Compiled by Dr. Neil Gale, Ph.D.
2022 MOLD-A-RAMA MACHINE LOCATIONS

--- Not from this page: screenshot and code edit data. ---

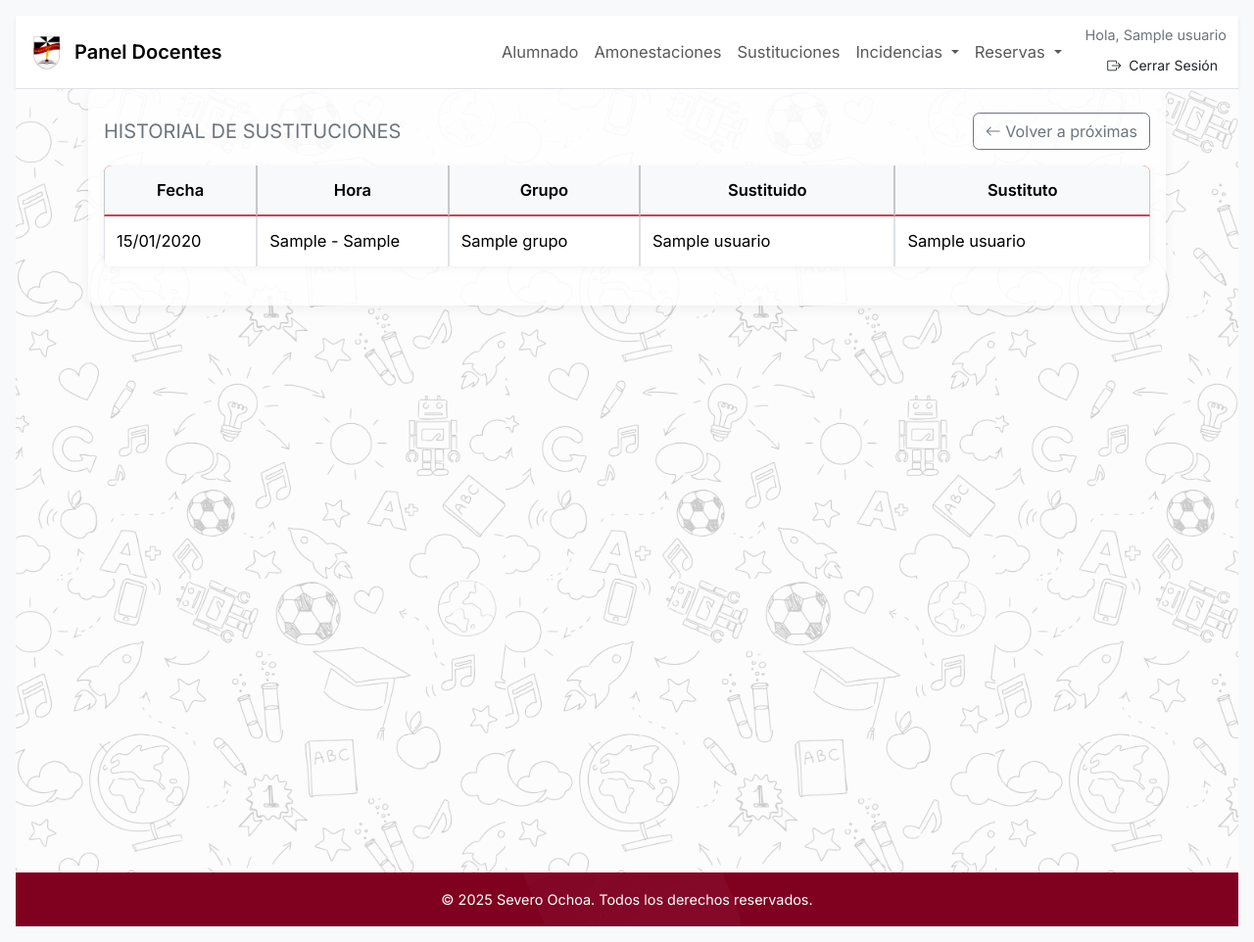
After one commit to mjesusrodriguez-severo/docentes, a Flask app: page /sustituciones/historial in a window 1280 px wide. The commit adds this page. Shown: the whole page at 98% size. Run offline with Flask 3, Linux system fonts and the light colour scheme; a user stored in the database is signed in; tables that the repository leaves empty hold one stand-in row (values such as "Sample post"); some libraries are stand-ins or nearby versions.

Commit message:
Historial de sustituciones aparte para mayor limpieza de la tabla de sustituciones

```diff
--- a/app/routes.py
+++ b/app/routes.py
@@ -1153,6 +1153,11 @@ def confirmar_sustitucion(sustitucion_id):
     flash("Sustitución confirmada correctamente.", "success")
     return redirect(url_for("main.ver_sustituciones"))
 
+@main_bp.route("/sustituciones/historial")
+@login_required
+def historial_sustituciones():
+    sustituciones = Sustitucion.query.order_by(Sustitucion.fecha.desc(), Sustitucion.hora_inicio).all()
+    return render_template("historial_sustituciones.html", sustituciones=sustituciones)
 # ╔════════════════════════════════════════════════════════════════════════╗
 # ║                          RUTAS DE UBICACIONES                          ║
 # ╚════════════════════════════════════════════════════════════════════════╝
--- /dev/null
+++ b/app/templates/historial_sustituciones.html
@@ -0,0 +1,35 @@
+{% extends "base.html" %}
+
+{% block title %}Historial de sustituciones{% endblock %}
+
+{% block content %}
+  <div class="d-flex justify-content-between align-items-center mb-3">
+    <h5 class="mb-0 text-uppercase text-secondary">Historial de sustituciones</h5>
+    <a href="{{ url_for('main.ver_sustituciones') }}" class="btn btn-outline-secondary">
+      <i class="bi bi-arrow-left"></i> Volver a próximas
+    </a>
+  </div>
+
+  <table class="table table-sm table-bordered align-middle">
+    <thead class="table-light text-center">
+      <tr>
+        <th style="width: 12%;">Fecha</th>
+        <th style="width: 15%;">Hora</th>
+        <th style="width: 15%;">Grupo</th>
+        <th style="width: 20%;">Sustituido</th>
+        <th style="width: 20%;">Sustituto</th>
+      </tr>
+    </thead>
+    <tbody>
+      {% for sustitucion in sustituciones %}
+      <tr class="text-center">
+        <td>{{ sustitucion.fecha.strftime('%d/%m/%Y') }}</td>
+        <td class="text-nowrap">{{ sustitucion.hora_inicio }} - {{ sustitucion.hora_fin }}</td>
+        <td>{{ sustitucion.grupo.nombre }}</td>
+        <td>{{ sustitucion.sustituido.nombre }}</td>
+        <td>{{ sustitucion.sustituto.nombre }}</td>
+      </tr>
+      {% endfor %}
+    </tbody>
+  </table>
+{% endblock %}
```
Also changed, not shown: app/templates/sustituciones.html (+23 -42 lines).
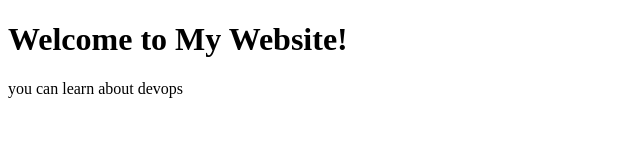
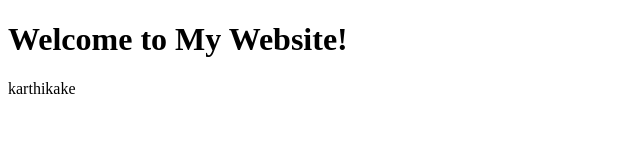
Before and after one commit to kirubhasagar/devopspractice, a plain HTML site: page index.html in a window 1280 px wide. Shown: the whole page, without its empty margins (0-640 px from the left). Drawn offline with Linux system fonts and the light colour scheme.

Commit message:
Update index.html

```diff
--- a/index.html
+++ b/index.html
@@ -6,6 +6,6 @@
 </head>
 <body>
     <h1>Welcome to My Website!</h1>
-    <p> you can learn about devops</p>
+    <p> karthikake</p>
 </body>
 </html>
```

Mold LocationBROOKFIELD ZOO, CHICAGO, IL3 Monkeys (Teal) Tropic World EntranceTree (Green) Bookstore AnnexSanta (Red) Bookstore AnnexReindeer (Brown) West end of Pachyderm BuildingChoir Girl Ornament (Blue) Bookstore AnnexRhino (Army Green) East end of Pachyderm BuildingSeal (Pink) Bookstore AnnexGorilla (Black) Tropic World EntranceLarge lion (Orange) Restrooms Coast Gifts & Café Del SolPenguin (White) Restrooms Coast Gifts & Café Del SolWalking Bear (tan) Underwater viewing Great Bear WildernessPolar Bear (White) Underwater viewing Great Bear WildernessOtter (Silver) Just inside the Swamp exitCOMO PARK ZOO, ST. PAUL, MNGorilla (Black) Primates BuildingSea Lion (Red) Aquatic Animal BuildingVintage Lion (Yellow) Large Cats BuildingPolar Bear (Light Blue) Aquatic Animal BuildingFIELD MUSEUM, CHICAGO, ILQuetzalcoatlus (Light Blue) Upper level in front of Evolving PlanetT-Rex (Red) Upper level in the rear hall of Evolving PlanetApatosaurus (Green) Main level in front of AfricaBushman Gorilla (Brown) Main level in front of Becoming JaneStegosaurus (White) Ground level by Sea MammalsAnkylosaurus (Green) Ground level by Sea MammalsHENRY FORD MUSEUM, DEARBORN, MIWeiner Mobile (Orange) In front of Plum Market KitchenMustang (Orange) In the back of Liberty & Justice for AllAbraham Lincoln (White) In the back of Liberty & Justice for AllRosa Parks Bus (Green) Corner of Liberty & Justice for AllMickey Mouse (Red) Giant Screen TheaterHenry Ford(Gray) Giant Screen TheaterModel T (Black) Made in America ManufacturingKennedy Limo (Black) Presidential Vehicle WallTrain (Silver) In front of the Allegheny TrainGasser (Blue) In front of the Allegheny TrainMILWAUKEE COUNTY ZOO, MILWAUKEE, WIBat (Black) Outside exit of small mammals buildingElephant (Grey) Outside of Conservation outpostTiger (Orange) North end of Feline HouseGiraffe (Red) Across from Giraffe yard west side of the MallGorilla (Black) Indoor Gorilla ExhibitLion (Yellow) South end of Feline House3 Monkeys (Brown) Outside the west wall of Primate HouseSkull (White) In front of the Polar Bear exhibitGhost (Purple) On the East side of the mall, across from the GiraffesPanther (Tan) Walkway near Flamingo Cafe’s PatioStanding Frank (Green) Under the Mold-A-Rama tent next to the train stationEagle (Blue) Under Mold-A-Rama tent next to the train stationSeahorse (Silver) Outside the west wall of Primate HouseMUSEUM OF SCIENCE & INDUSTRY, CHICAGO, ILTractor (Green) By the farm exhibitU505 (Gray) Lower level near U505 entranceBaby Chicks (Yellow) Main level in Genetics across from hatcheryTrain (Black) Main level by Great Train storyChicago Skyline (Red) Main level near the silver elevatorRobot (Silver) Inside Mold-A-Rama exhibitMonorail (Green) Inside the Mold-A-Rama exhibitHMS Bounty Inside the Mold-A-Rama exhibitChoir girl ornament (White) Inside the Mold-A-Rama exhibitSAN ANTONIO ZOO, SAN ANTONIO, TXElephant (Gray) Across from the Jaguar before RiverviewGiraffe & Baby (Orange) Across from the Jaguar before RiverviewFlamingo (Red) Next to the Crossroads Cafe3 Monkeys (Green) Next to the Crossroads CafeRhino (Brown) Near Carousel Ticket BoothLion (Yellow) Across from Lory LandingHippo (Blue) Across from Lory LandingKangaroo (Pink) Near Carousel Ticket Booth